Dearly, Departed by Lia Habel, is a zombie story which occurs in the future where society has reinvented itself followed the fashions of the old Victorian society after devastating global changes and the introduction to the Lazarus virus caused the dead to rise. This is also a love story which follows the life of Nora Dearly and her zombie-soldier love interest, Bram Griswold. Although the premise of the zombie love interest and the new old Victoria Society is very clever twist to an old story line, Author Habel also adds the additional POVs from Nora’s friend Pamela, an army officer, and Nora’s father. These additional POVs come just in time to slow down the action, and the information presented to the audience through these additional characters, especially from Wolf and Victor, were not essential to moving the story along and drew us away from the building storyline.
Can multiple POV’s work? I am going drag one of my favorite books off the shelf to give you an example. Stephen King’s The Stand is a prime example of where multiple POVs not only work, but actually make the story as wonderful as it is. The Stand follows seven major characters of the story, on the side of both good and evil, and there are any number of other minor characters that also get a chapter or two.
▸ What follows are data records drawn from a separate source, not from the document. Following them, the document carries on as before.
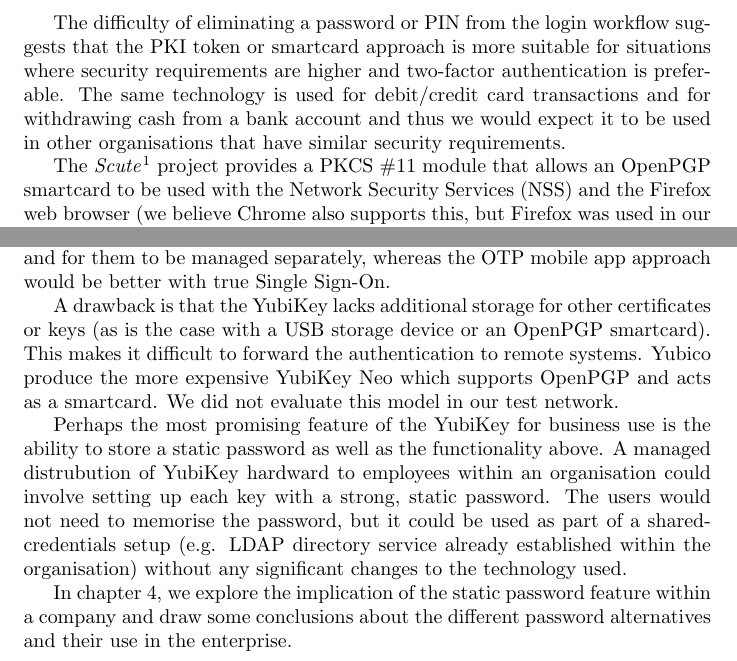
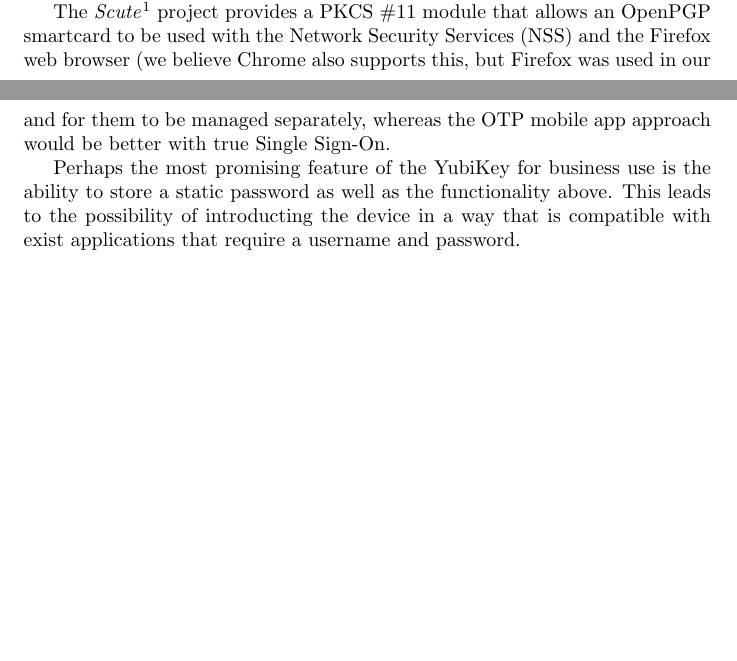
Before and after one commit to avengerpenguin/security-coursework, a LaTeX document (paper.tex): two parts of pages 12 and 13 of 19 before the commit and two parts of pages 11 and 13 of 19 after it, joined at a grey line, cut at the place of the change, the shorter picture padded with empty space. Compiled offline with pdfLaTeX.

Commit message:
Severe cuts being made now.

```diff
--- a/paper.tex
+++ b/paper.tex
@@ -448,13 +439,6 @@
 This is behaviour users can recognise from their bank smartcards and the
 lock-out feature negates the guessability of even a weak 4 to 6 digit PIN.
 
-The difficulty of eliminating a password or PIN from the login workflow
-suggests that the PKI token or smartcard approach is more suitable for
-situations where security requirements are higher and two-factor authentication
-is preferable. The same technology is used for debit/credit card transactions
-and for withdrawing cash from a bank account and thus we would expect it
-to be used in other organisations that have similar security requirements.
-
 The \emph{Scute}\footnote{http://www.scute.org/}
 project provides a PKCS~\#11 module that allows an OpenPGP
 smartcard to be used with the Network Security Services (NSS) and
@@ -517,24 +500,10 @@
 implement their own OTP support and for them to be managed separately, whereas
 the OTP mobile app approach would be better with true Single Sign-On.
 
-A drawback is that the YubiKey lacks additional storage for other certificates
-or keys (as is the case with a USB storage device or an OpenPGP smartcard). This
-makes it difficult to forward the authentication to remote systems. Yubico
-produce the more expensive YubiKey Neo which supports OpenPGP and acts as
-a smartcard. We did not evaluate this model in our test network.
-
 Perhaps the most promising feature of the YubiKey for business use is the
-ability to store a static password as well as the functionality above. A
-managed distrubution of YubiKey hardward to employees within an organisation
-could involve setting up each key with a strong, static password. The users
-would not need to memorise the password, but it could be used as part of
-a shared-credentials setup (e.g. LDAP directory service already established
-within the organisation) without any significant changes to the technology
-used.
-
-In chapter~\ref{chapter:conclusion}, we explore the implication of the
-static password feature within a company and draw some conclusions about the
-different password alternatives and their use in the enterprise.
+ability to store a static password as well as the functionality above. This
+leads to the possibility of introducting the device in a way that is
+compatible with exist applications that require a username and password.
 
 \chapter{Conclusions and Recommendations}
 \label{chapter:conclusion}
```
Also changed, not shown: paper.tex (22 more changed lines).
Here, each POV takes up the entire chapter which keeps the action flowing and building for that character. Not only is each POV important to their respective story, but every POV is important to the overall building of the entire story, and the bringing of all the characters together for the final showdown between good and evil.
A presentation of a wonderful story can undermined by the simple fact of who the author chooses to tell that story to the audience. Would Harry Potter be the same if you knew what Lord Voldermort was planning, or whether you knew if Snape was good or bad the entire series? Would Twilight be improved if we also saw world through the eyes of Edward, Jacob, Chief Swan, the wolf pack, and the Cullens? Too many POVs can detract from the telling of the overall story if stopping to change characters ruins the momentum of the plot. Unless a character’s particular POV is pivotal to the presentation of the overall story, it is better to have them step back and let the main characters present the whole story to keep the action flowing.
What do you think? What books with multiple POVs do you think work—or don’t?
Lucy Dosch writes book reviews for her blog http://ebookobsessed.com. Her e-reader has turned her love of reading into an obsession. When she is not reading, she likes to spend time with her husband and two daughters.